I did some weaving in college and enjoyed it, but never felt I made anything with a personal look to it. As simple as it is, I feel like this scarf does just that. I hope to spend more time in the weaving studio this winter.

Around the same time as I was making the scarf, my friend Erika also asked me if I would make a book using graph paper and goats. I think this is the most fun commission I've ever been asked to do. So good! I'm working on it right now and I'll give you a sneak peek in process.

in progress case bound book

And lastly, I saw this incredible mushroom while walking home yesterday, and I identified it. Done and done.

an indigo milky mushroom

My oh Mycology

I took some pictures of these incredible mushrooms today, coincidentally, a day after buying the National Audubon Society Field Guide to Mushrooms. I grew up with this book around the house, which I found fascinating because of its glossy black pages and images of strange fungi. It's a beautiful book, slim and tall with dark brown plastic covers. When I go for walks, I love looking for mushroom. Strange little creatures that appear like magic, poking their heads out of the wet leaves after a good rain.

These mushroom are huge by the way. The pinkish white one (chicken of the woods I believe) is about two feet across and the orange one (jack o ' lantern I think) is about three feet.

I'll also share with you some pictures of another field guide to mushrooms soon. It has the most wonderful color palette. I'll also show you some of the weaving I just made... Inspired by graph paper!

Summer is over, so there will be more time to talk about all these wonderful things.

Rab and His Friends

Rab and His Friends is a slim, 5.5" x 4.5" volume of stories by Dr. John Brown. It starts interestingly enough, "Four-and thirty years ago, Bob Ainslie and I were coming up Infirmary Street from the High School, or heads together, and our arms intertwisted, as only lovers and boys knows how, or why..." but really I haven't read further than that. The reason for this is I bought this book for it's cover. So it's a fact, people judge books by their covers. Take that, content.

It is a lovely cover, made of teal book cloth with a long, rectangular window and the title plainly gold-stamped in the lower right hand corner. What I found especially beautiful about this book was how the image in the window had been worn away to abstraction.

The first title page is so humble, just the title of the book printed crookedly in black ink. Rab and His Friends. That's it.

The second page is a more traditional decorative title page printed in red and green. These pages as well as the rest of the book were so obviously hand printed that I decided to try to research the book on the internet.

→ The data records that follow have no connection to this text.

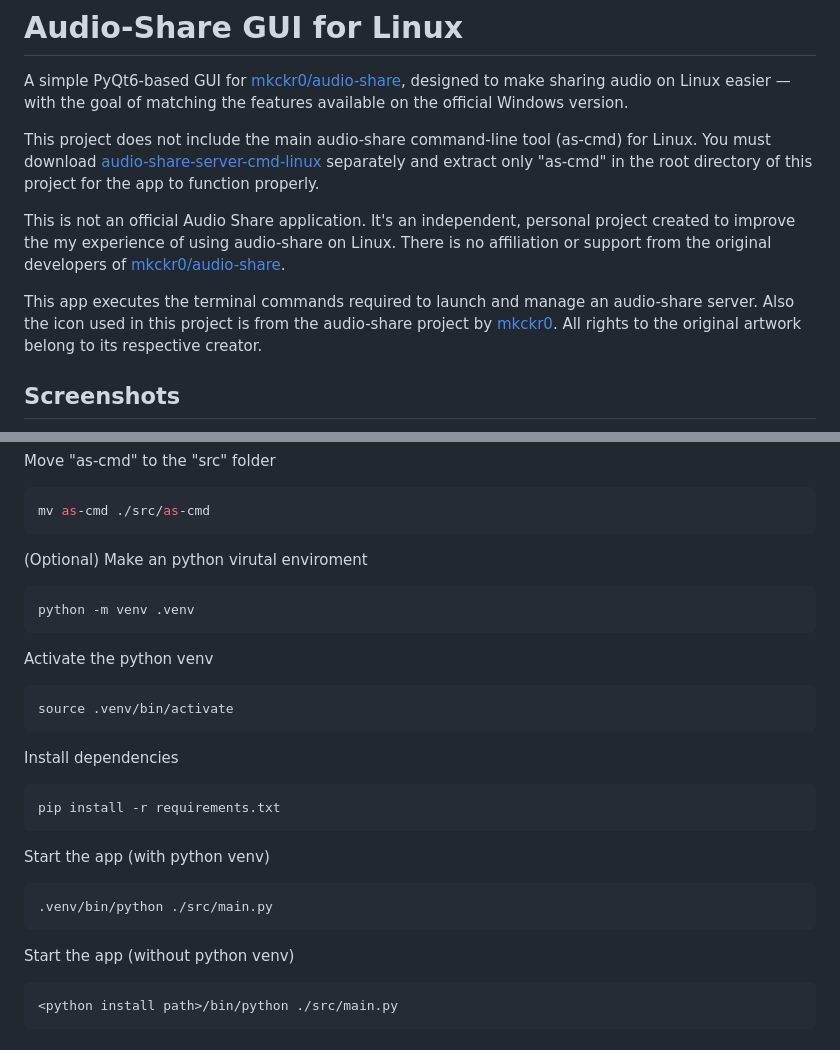
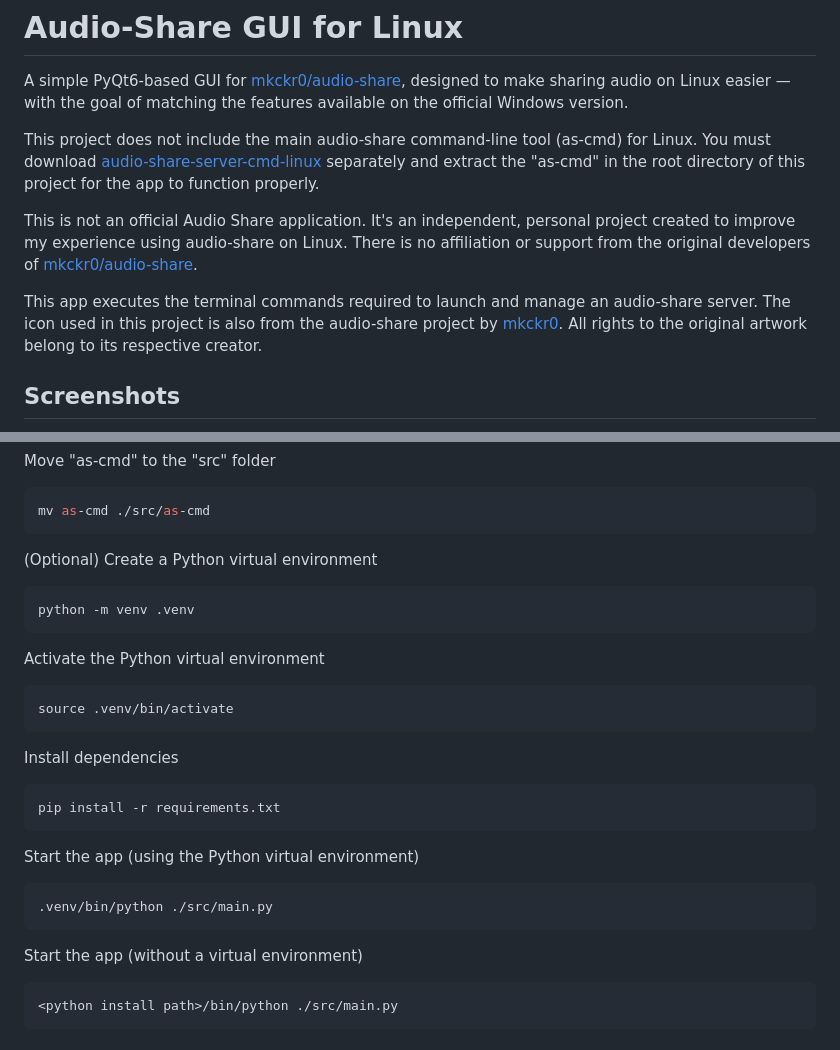
Before and after one commit to SubRighteous/audio-share-linux-gui, a Markdown page: README.md, 2 parts joined by grey strips. Drawn GitHub-style.

````diff
--- a/README.md
+++ b/README.md
@@ -4,13 +4,13 @@
 A simple PyQt6-based GUI for [mkckr0/audio-share](https://github.com/mkckr0/audio-share), designed to make sharing audio on Linux easier — with the goal of matching the features available on the official Windows version.
 
 This project does not include the main audio-share command-line tool (as-cmd) for Linux.
-You must download [audio-share-server-cmd-linux](https://github.com/mkckr0/audio-share/releases) separately and extract only "as-cmd" in the root directory of this project for the app to function properly.
+You must download [audio-share-server-cmd-linux](https://github.com/mkckr0/audio-share/releases) separately and extract the "as-cmd" in the root directory of this project for the app to function properly.
 
 This is not an official Audio Share application.
-It's an independent, personal project created to improve the my experience of using audio-share on Linux.
+It's an independent, personal project created to improve my experience using audio-share on Linux.
 There is no affiliation or support from the original developers of [mkckr0/audio-share](https://github.com/mkckr0/audio-share).
 
-This app executes the terminal commands required to launch and manage an audio-share server. Also the icon used in this project is from the audio-share project by [mkckr0](https://github.com/mkckr0).
+This app executes the terminal commands required to launch and manage an audio-share server. The icon used in this project is also from the audio-share project by [mkckr0](https://github.com/mkckr0).
 All rights to the original artwork belong to its respective creator.
 
 ## Screenshots
@@ -58,11 +58,11 @@ Move "as-cmd" to the "src" folder
 mv as-cmd ./src/as-cmd
 ```
 
-(Optional) Make an python virutal enviroment
+(Optional) Create a Python virtual environment
 ```bash
 python -m venv .venv
 ```
-Activate the python venv
+Activate the Python virtual environment
 ```bash
 source .venv/bin/activate
 ```
@@ -72,13 +72,13 @@ Install dependencies
 pip install -r requirements.txt
 ```
 
-Start the app (with python venv)
+Start the app (using the Python virtual environment)
 
 ```bash
 .venv/bin/python ./src/main.py
 ```
 
-Start the app (without python venv)
+Start the app (without a virtual environment)
 ```
 <python install path>/bin/python ./src/main.py
 ```
````
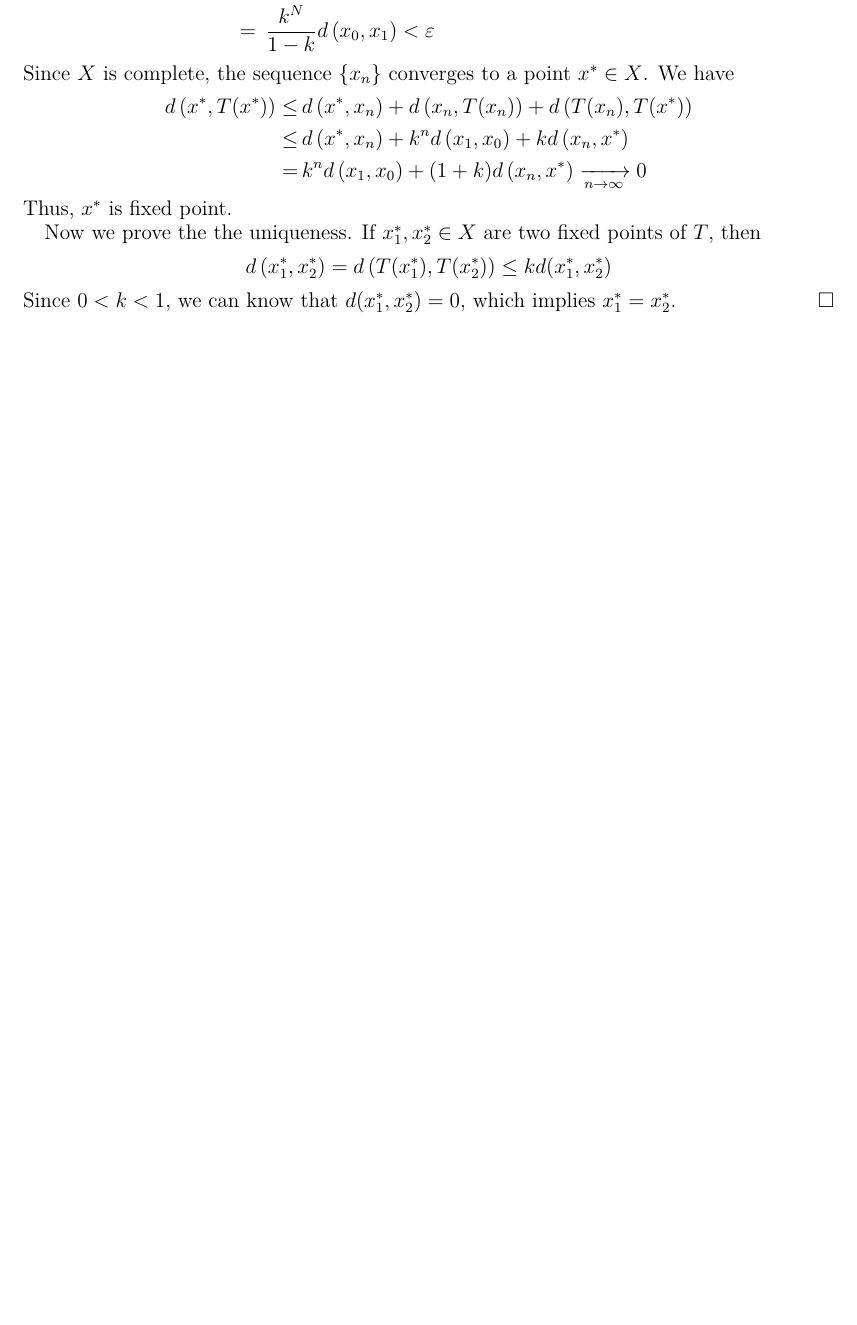
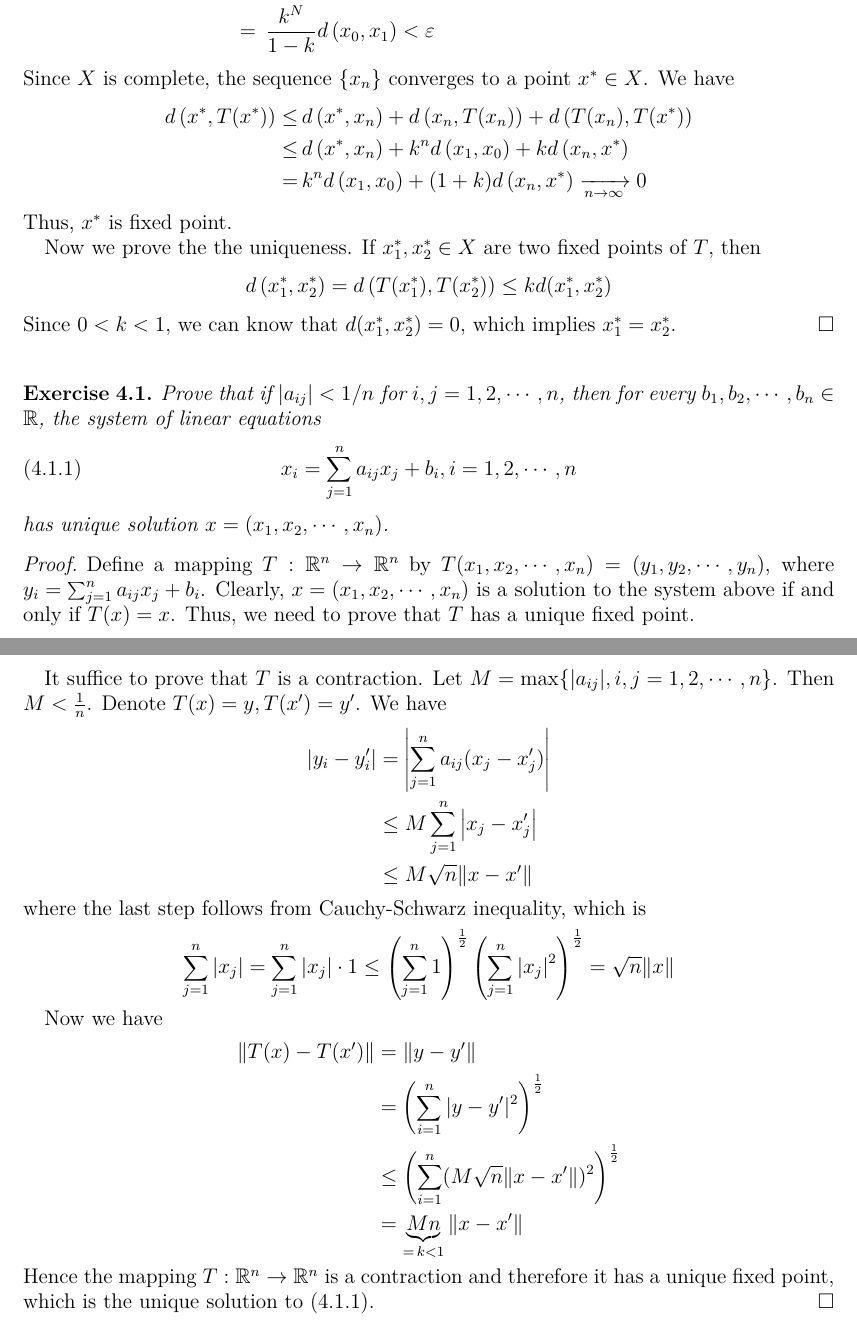
Before and after one commit to zhenyaonu/mathematical-analysis, a LaTeX paper (Note on Basic Topology.tex): part of page 33 of 33 before the commit and two parts of pages 33 and 34 of 34 after it, the two joined at a grey line, cut so that both start at the same text, the shorter picture padded with empty space. Compiled offline with pdfLaTeX.

Commit message:
Update Note on Basic Topology.tex

```diff
--- a/Note on Basic Topology.tex
+++ b/Note on Basic Topology.tex
@@ -1710,8 +1710,38 @@ Now we prove the the uniqueness. If $x_1^*, x_2^*\in X$ are two fixed points of
 Since $0<k<1$, we can know that $d(x_1^*, x_2^*) = 0$, which implies $x_1^* = x_2^*$.
 \end{proof}
 
-
-
+\medskip
+
+\begin{exercise}
+Prove that if $\left|a_{ij}\right| < 1/n$ for $i,j = 1,2,\cdots, n$, then for every $b_1,b_2,\cdots,b_n\in\mathbb{R}$, the system of linear equations
+\begin{equation}\label{equ_4}
+    x_i = \sum^n_{j=1}a_{ij}x_j + b_i, i = 1,2,\cdots,n
+\end{equation}
+has unique solution $x = (x_1,x_2,\cdots,x_n)$.
+\end{exercise}
+\begin{proof}
+Define a mapping $T:\mathbb{R}^n\to\mathbb{R}^n$ by $T(x_1,x_2,\cdots,x_n) = (y_1,y_2,\cdots,y_n)$, where $y_i = \sum^n_{j=1}a_{ij}x_j + b_i$. Clearly, $x = (x_1,x_2,\cdots,x_n)$ is a solution to the system above if and only if $T(x) = x$. Thus, we need to prove that $T$ has a unique fixed point.
+
+It suffice to prove that $T$ is a contraction. Let $M = \max\{|a_{ij}|,i,j = 1,2,\cdots,n\}$. Then $M < \frac{1}{n}$. Denote $T(x) = y, T(x') = y'$. We have
+\begin{align*}
+    \left|y_i - y_i'\right| & = \left|\sum^n_{j=1}a_{ij}(x_j - x_j')\right| \\
+    & \leq M \sum^n_{j=1}\left|x_j - x_j'\right| \\
+    & \leq M \sqrt{n} \|x - x'\|
+\end{align*}
+where the last step follows from Cauchy-Schwarz inequality, which is
+\begin{align*}
+    \sum^n_{j=1}\left|x_j\right| = \sum^n_{j=1}\left|x_j\right|\cdot 1 \leq \left(\sum^n_{j=1}1\right)^{\frac{1}{2}} \left(\sum^n_{j=1}\left|x_j\right|^2\right)^{\frac{1}{2}} = \sqrt{n} \|x\|
+\end{align*}
+
+Now we have
+\begin{align*}
+    \|T(x) - T(x')\| & = \|y - y'\| \\
+    & = \left(\sum^n_{i=1}|y-y'|^2\right)^{\frac{1}{2}} \\
+    & \leq \left(\sum^n_{i=1}(M \sqrt{n} \|x - x'\|)^2\right)^{\frac{1}{2}} \\
+    & = \underbrace{Mn}_{ =\, k < 1} \|x - x'\|
+\end{align*}
+Hence the mapping $T:\mathbb{R}^n\to\mathbb{R}^n$ is a contraction and therefore it has a unique fixed point, which is the unique solution to (\ref{equ_4}).
+\end{proof}
 
 
 
```
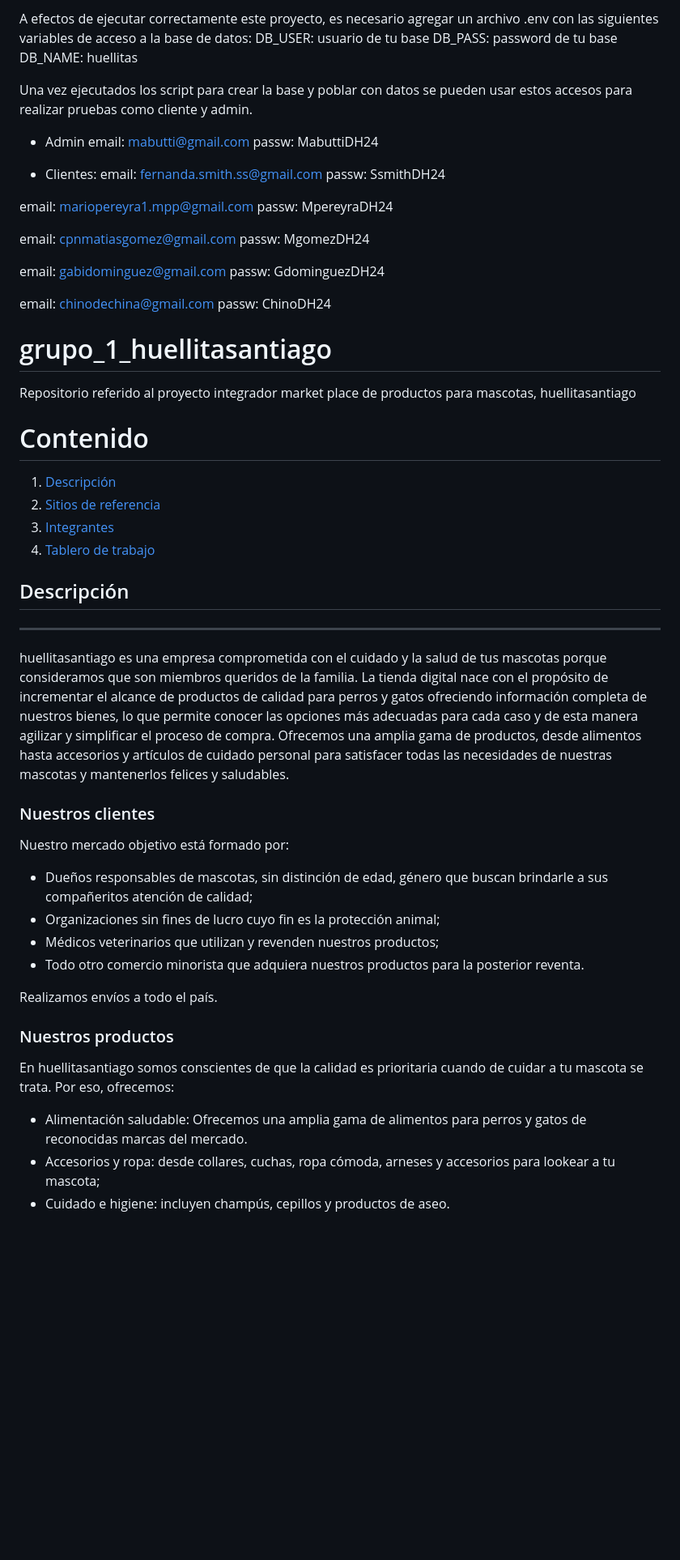
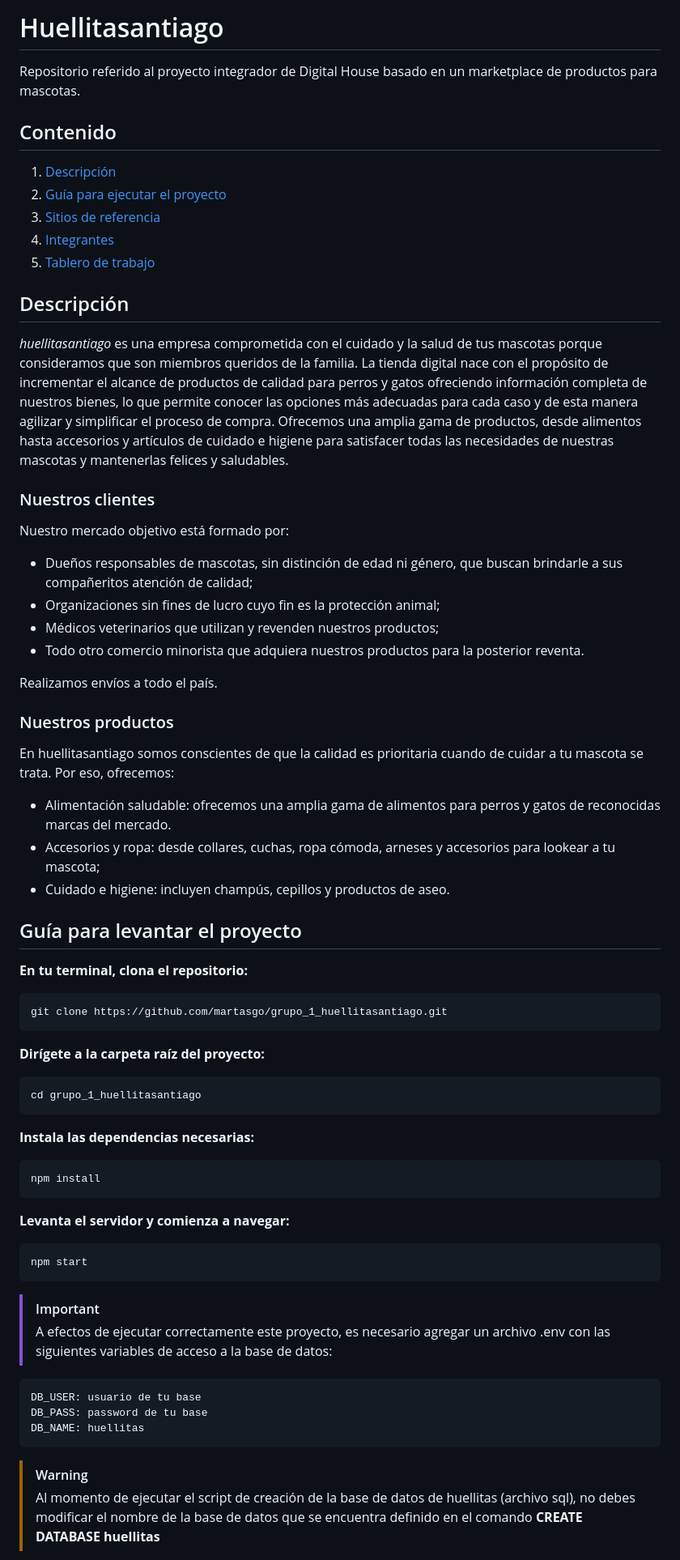
Before and after one commit to martasgo/grupo_1_huellitasantiago, a Markdown page: README.md, the part around one of its changes. Shown at 81% size. Drawn GitHub-style; blank space fills up the shorter version.

```diff
--- a/README.md
+++ b/README.md
@@ -1,48 +1,22 @@
-A efectos de ejecutar correctamente este proyecto, es necesario agregar un archivo .env con las siguientes variables de acceso a la base de datos:
-    DB_USER: usuario de tu base
-    DB_PASS: password de tu base
-    DB_NAME: huellitas
+# Huellitasantiago
+Repositorio referido al proyecto integrador de Digital House basado en un marketplace de productos para mascotas.
 
-Una vez ejecutados los script para crear la base y poblar con datos se pueden usar estos accesos para realizar pruebas como cliente y admin.
-- Admin
-email: mabutti@gmail.com
-passw: MabuttiDH24
-
-- Clientes:
-email: fernanda.smith.ss@gmail.com
-passw: SsmithDH24
-
-email: mariopereyra1.mpp@gmail.com
-passw: MpereyraDH24
-
-email: cpnmatiasgomez@gmail.com
-passw: MgomezDH24
-
-email: gabidominguez@gmail.com
-passw: GdominguezDH24
-
-email: chinodechina@gmail.com
-passw: ChinoDH24
-
-# grupo_1_huellitasantiago
-Repositorio referido al proyecto integrador market place de productos para mascotas, huellitasantiago
-
-# Contenido
+## Contenido
 1. [Descripción](#descripcion)
-2. [Sitios de referencia](#sitios-de-referencia)
-3. [Integrantes](#integrantes)
-4. [Tablero de trabajo](#tablero-de-trabajo)
+2. [Guía para ejecutar el proyecto](#ejecucion)
+3. [Sitios de referencia](#sitios-de-referencia)
+4. [Integrantes](#integrantes)
+5. [Tablero de trabajo](#tablero-de-trabajo)
 
 <a name="descripcion"></a>
 ## Descripción
-***
-huellitasantiago es una empresa comprometida con el cuidado y la salud de tus mascotas porque consideramos que son miembros queridos de la familia.
+_huellitasantiago_ es una empresa comprometida con el cuidado y la salud de tus mascotas porque consideramos que son miembros queridos de la familia.
 La tienda digital nace con el propósito de incrementar el alcance de productos de calidad para perros y gatos ofreciendo información completa de nuestros bienes, lo que permite conocer las opciones más adecuadas para cada caso y de esta manera agilizar y simplificar el proceso de compra.
-Ofrecemos una amplia gama de productos, desde alimentos hasta accesorios y artículos de cuidado personal para satisfacer todas las necesidades de nuestras mascotas y mantenerlos felices y saludables.
+Ofrecemos una amplia gama de productos, desde alimentos hasta accesorios y artículos de cuidado e higiene para satisfacer todas las necesidades de nuestras mascotas y mantenerlas felices y saludables.
 
 ### Nuestros clientes
 Nuestro mercado objetivo está formado por:
-- Dueños responsables de mascotas, sin distinción de edad, género que buscan brindarle a sus compañeritos atención de calidad;
+- Dueños responsables de mascotas, sin distinción de edad ni género, que buscan brindarle a sus compañeritos atención de calidad;
 - Organizaciones sin fines de lucro cuyo fin es la protección animal;
 - Médicos veterinarios que utilizan y revenden nuestros productos;
 - Todo otro comercio minorista que adquiera nuestros productos para la posterior reventa.
@@ -51,7 +25,36 @@ Realizamos envíos a todo el país.
 
 ### Nuestros productos
 En huellitasantiago somos conscientes de que la calidad es prioritaria cuando de cuidar a tu mascota se trata. Por eso, ofrecemos:
-* Alimentación saludable: Ofrecemos una amplia gama de alimentos para perros y gatos de reconocidas marcas del mercado.
+* Alimentación saludable: ofrecemos una amplia gama de alimentos para perros y gatos de reconocidas marcas del mercado.
 * Accesorios y ropa: desde collares, cuchas, ropa cómoda, arneses y accesorios para lookear a tu mascota;
 * Cuidado e higiene: incluyen champús, cepillos y productos de aseo.
 
+<a name="ejecucion"></a>
+## Guía para levantar el proyecto
+
+**En tu terminal, clona el repositorio:**
+
+    git clone https://github.com/martasgo/grupo_1_huellitasantiago.git
+
+**Dirígete a la carpeta raíz del proyecto:**
+
+    cd grupo_1_huellitasantiago
+
+**Instala las dependencias necesarias:**
+
+    npm install
+
+**Levanta el servidor y comienza a navegar:**
+
+    npm start
+
+> [!IMPORTANT]
+> A efectos de ejecutar correctamente este proyecto, es necesario agregar un archivo .env con las siguientes variables de acceso a la base de datos:
+
+    DB_USER: usuario de tu base
+    DB_PASS: password de tu base
+    DB_NAME: huellitas
+
+> [!WARNING]
+> Al momento de ejecutar el script de creación de la base de datos de huellitas (archivo sql), no debes modificar el nombre de la base de datos que se encuentra definido en el comando **CREATE DATABASE huellitas**
+
```
Also changed, not shown: other parts of README.md (+33 -10 lines).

Soon enough, I found an entire web page devoted to the work of the Henry Altemus Company, the publishers of this edition.

And get this, they are from Philadelphia, my dearly missed home. It was pretty fascinating to the read the history of the company and to recognize so many addresses. I like to imagine what Philadelphia was like when it was a more industrialized place, and so many more things were being made right there in the city. There are some great examples of advertising ephemera on the Henry Altemus Web Site. I recommend checking it out if you feel like geeking out on what it was like to be a publishing company in the 1800-1900's. I know I did!

And ladies. Do yourself a favor and pick this one up. It's witty, it's philosophical, it's full of sound sense in concentrated lozenges, need I say more? I don't think so.